This isn't really a quandary, since I don't have the mindset of someone who can hang onto a sealed envelope and not obsess about its contents. Thus far I've received a heady mix of CC's from various oncologists and radiotherapists telling each other about the medical intricacies of my cancer. Even though I ticked the box that said DO NOT send me these letters, since I (quite correctly and astutely) worried how my overactive imagination would deal with them. I'm not sure why I'm getting them, but now I'm too chicken to put a stop to them. What if I miss out on some vital life-saving information?

Oh how I miss the days of over-inflated credit card bills and Graham & Green catalogues. I know there's something I can do about this, there must be. Short of going nuts in the Gold Label section of Tk Maxx, I'm not entirely sure what the answer is to redress the balance, but I would so like to fluff out my letterbox with normal financial worries say, and have the medical profession leave my body and mind alone, just for a few weeks at least.

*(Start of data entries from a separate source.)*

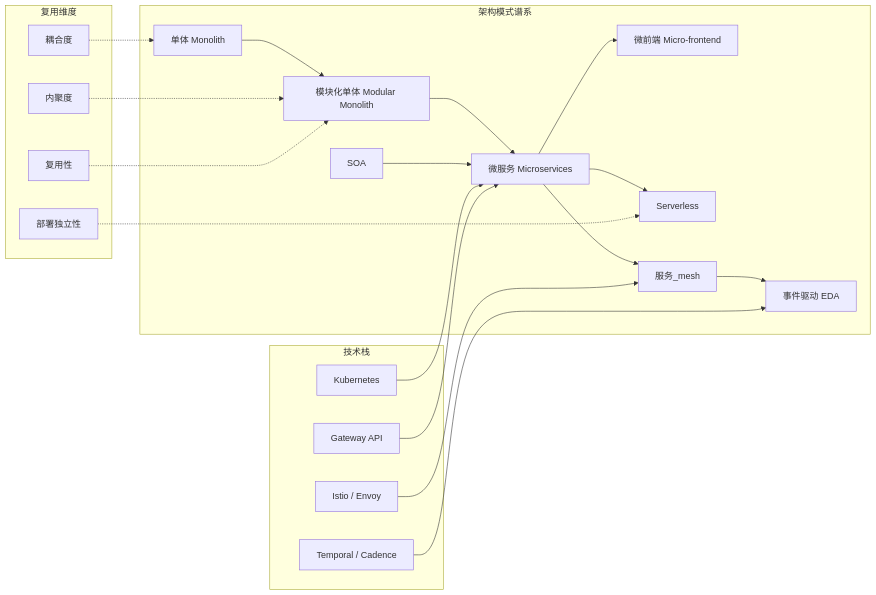
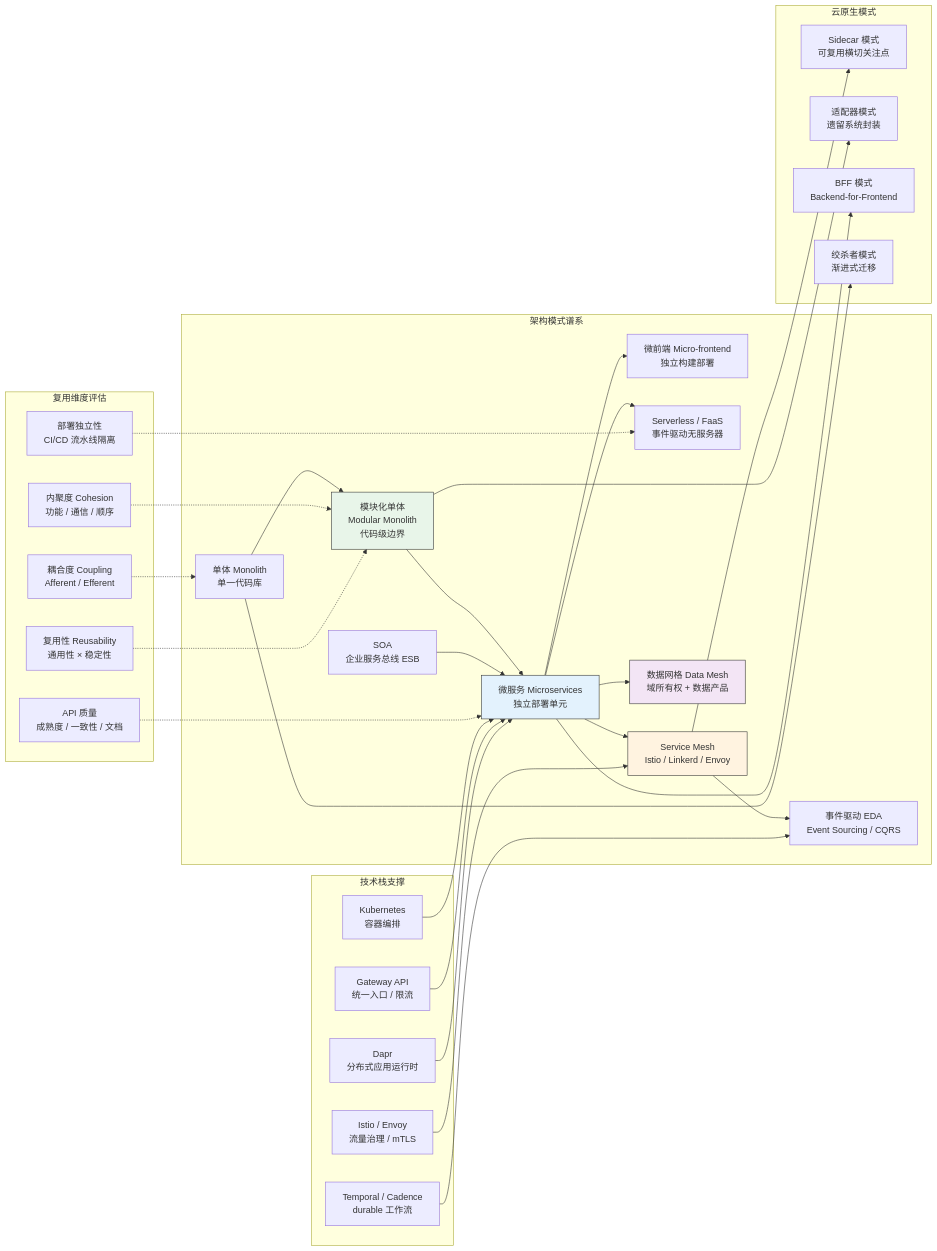
One commit to AdaMartin18010/Architecture changed the diagram in struct/99-reference/visualizations/03-application-architecture-reuse.mmd. Above: the diagram before and after it, drawn with Mermaid. The commit also changed 45 other files, not shown here.

```diff
--- a/struct/99-reference/visualizations/03-application-architecture-reuse.mmd
+++ b/struct/99-reference/visualizations/03-application-architecture-reuse.mmd
@@ -1,37 +1,60 @@
+%% 版本: 2026-06-10 | 状态: B3 完成 | 主题: 03 应用架构复用
 flowchart LR
-    subgraph 架构模式谱系
-        MONO["单体 Monolith"]
-        MMOD["模块化单体 Modular Monolith"]
-        SOA["SOA"]
-        MS["微服务 Microservices"]
-        MFE["微前端 Micro-frontend"]
-        SLS["Serverless"]
-        SM["服务_mesh"]
-        EDA["事件驱动 EDA"]
+    subgraph "架构模式谱系"
+        MONO["单体 Monolith<br/>单一代码库"]
+        MMOD["模块化单体<br/>Modular Monolith<br/>代码级边界"]
+        SOA["SOA<br/>企业服务总线 ESB"]
+        MS["微服务 Microservices<br/>独立部署单元"]
+        MFE["微前端 Micro-frontend<br/>独立构建部署"]
+        SLS["Serverless / FaaS<br/>事件驱动无服务器"]
+        SM["Service Mesh<br/>Istio / Linkerd / Envoy"]
+        EDA["事件驱动 EDA<br/>Event Sourcing / CQRS"]
+        DMESH["数据网格 Data Mesh<br/>域所有权 + 数据产品"]
     end
 
-    subgraph 复用维度
-        COU["耦合度"]
-        COH["内聚度"]
-        DEP["部署独立性"]
-        RES["复用性"]
+    subgraph "复用维度评估"
+        COU["耦合度 Coupling<br/>Afferent / Efferent"]
+        COH["内聚度 Cohesion<br/>功能 / 通信 / 顺序"]
+        DEP["部署独立性<br/>CI/CD 流水线隔离"]
+        RES["复用性 Reusability<br/>通用性 × 稳定性"]
+        API_Q["API 质量<br/>成熟度 / 一致性 / 文档"]
     end
 
-    subgraph 技术栈
-        K8S["Kubernetes"]
-        ISTIO["Istio / Envoy"]
-        GATE["Gateway API"]
-        TEMP["Temporal / Cadence"]
+    subgraph "技术栈支撑"
+        K8S["Kubernetes<br/>容器编排"]
+        ISTIO["Istio / Envoy<br/>流量治理 / mTLS"]
+        GATE["Gateway API<br/>统一入口 / 限流"]
+        TEMP["Temporal / Cadence<br/> durable 工作流"]
+        DAPR["Dapr<br/>分布式应用运行时"]
+    end
+
+    subgraph "云原生模式"
+        SIDECAR["Sidecar 模式<br/>可复用横切关注点"]
+        ADAPTER_P["适配器模式<br/>遗留系统封装"]
+        BFF["BFF 模式<br/>Backend-for-Frontend"]
+        STRANGLER["绞杀者模式<br/>渐进式迁移"]
     end
 
     MONO --> MMOD --> MS --> SLS
     SOA --> MS --> SM --> EDA
     MS --> MFE
+    MS --> DMESH
     COU -.-> MONO
     COH -.-> MMOD
     DEP -.-> SLS
     RES -.-> MMOD
+    API_Q -.-> MS
     K8S --> MS
     ISTIO --> SM
     GATE --> MS
     TEMP --> EDA
+    DAPR --> MS
+    SM --> SIDECAR
+    MMOD --> ADAPTER_P
+    MS --> BFF
+    MONO --> STRANGLER
+
+    style MMOD fill:#e8f5e9,stroke:#333
+    style MS fill:#e3f2fd,stroke:#333
+    style DMESH fill:#f3e5f5,stroke:#333
+    style SM fill:#fff3e0,stroke:#333
```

Its got to a point where Dadjokes fields my mail and breaks things to me gently. He goes through some deep breathing exercises of his own, but I'm not sure if they're of the same mental space as mine, or more the 'oh lord, how am I going to sugar coat another one of these to my newly neurotic fiancé?'

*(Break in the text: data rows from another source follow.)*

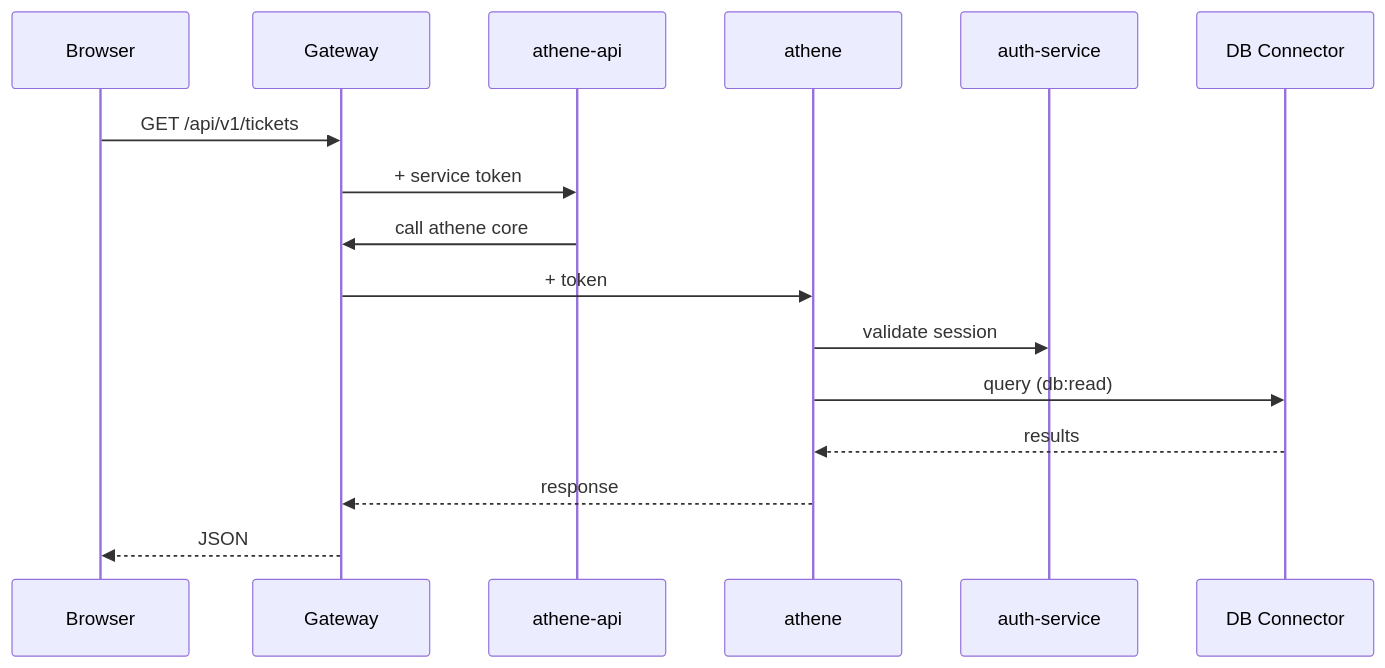
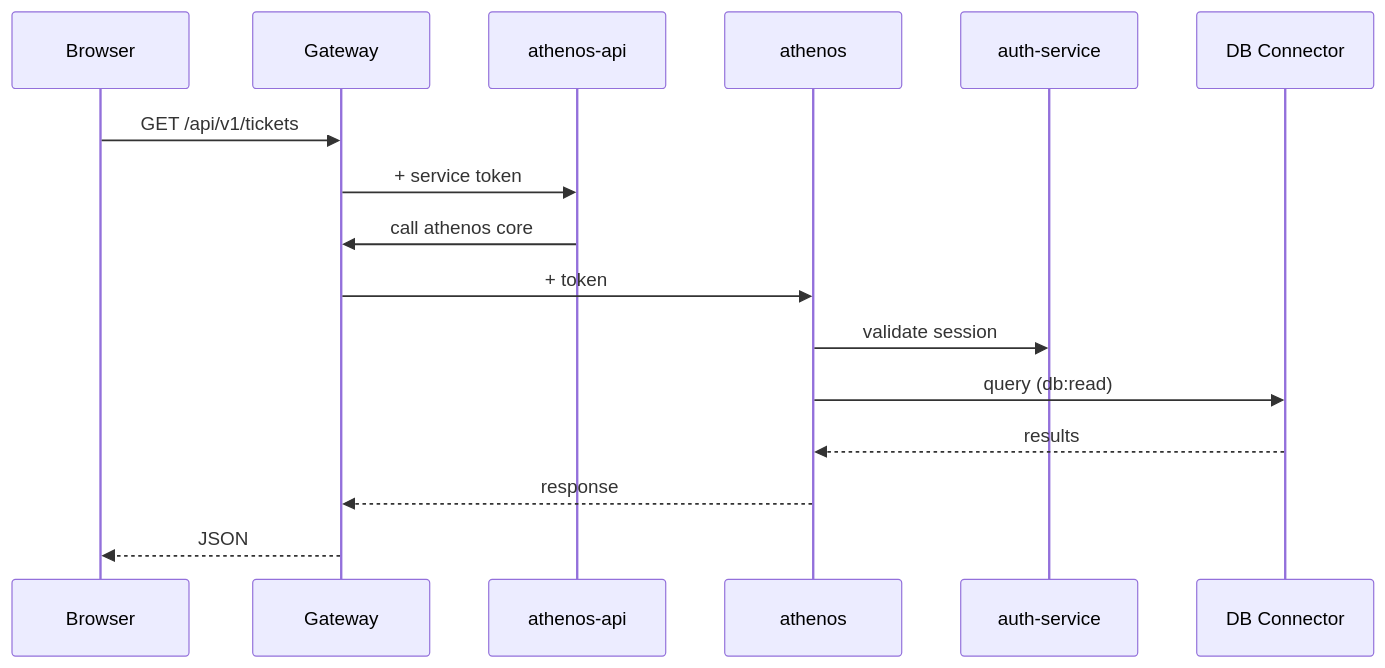
Before and after one commit to J03lF/fenrir: the third of 7 diagrams in README.md, drawn with Mermaid. The commit also changed other lines of this file and 83 other files, not shown here.

Commit message:
chore(rename): Athene is now Athenos (w8n)

````diff
--- a/README.md
+++ b/README.md
@@ -403,19 +403,19 @@
 ```mermaid
 sequenceDiagram
   participant B as Browser
   participant GW as Gateway
-  participant API as athene-api
-  participant Core as athene
+  participant API as athenos-api
+  participant Core as athenos
   participant Auth as auth-service
   participant DB as DB Connector
 
   B->>GW: GET /api/v1/tickets
   GW->>API: + service token
-  API->>GW: call athene core
+  API->>GW: call athenos core
   GW->>Core: + token
   Core->>Auth: validate session
   Core->>DB: query (db:read)
   DB-->>Core: results
   Core-->>GW: response
   GW-->>B: JSON
 ```
````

It is true, we are a killer combination of Anxious and Anxious-er. Although a perfect match in many ways - hence the impending nuptials - the one place we're a bit too similar is the place not conducive to a calm after-care experience. Thus far Dadjokes' tactic is this; feign calmness, but don't succeed in fooling said neurotic fiancé, ('smeyesing' is only convincing when Tyra Banks does it), hold breath till professional/medical confirmation that initial calm stance was appropriate, break down in relieved hysteria. If this were BBC1, our dynamic would draw good viewing figures. But when its an audience of 2 cats and a sofa, drama isn't welcome on the programming schedule.

The key is of course, moi. My anxiety is a self fulfilling prophecy. So, I have a mantra, I'm trying it out for size; Don't Worry, Be Happy! (exclamation mark imperative). The thing with Mantras is they need some kind of belief system right? Or does simply repeating a phrase so many times make it true? So far, semi good. My strenuous efforts to replace 'worry' with 'happy' has seen me take up a whole load of new (and expensive) hobbies, such as excessive theatre-going and any excuse for an evening out. These things take care of the waking hours, its the nights I'm still working on. Suggestions glady received. Not drug-related though thanks. I have too many social occasions I need to be alert for...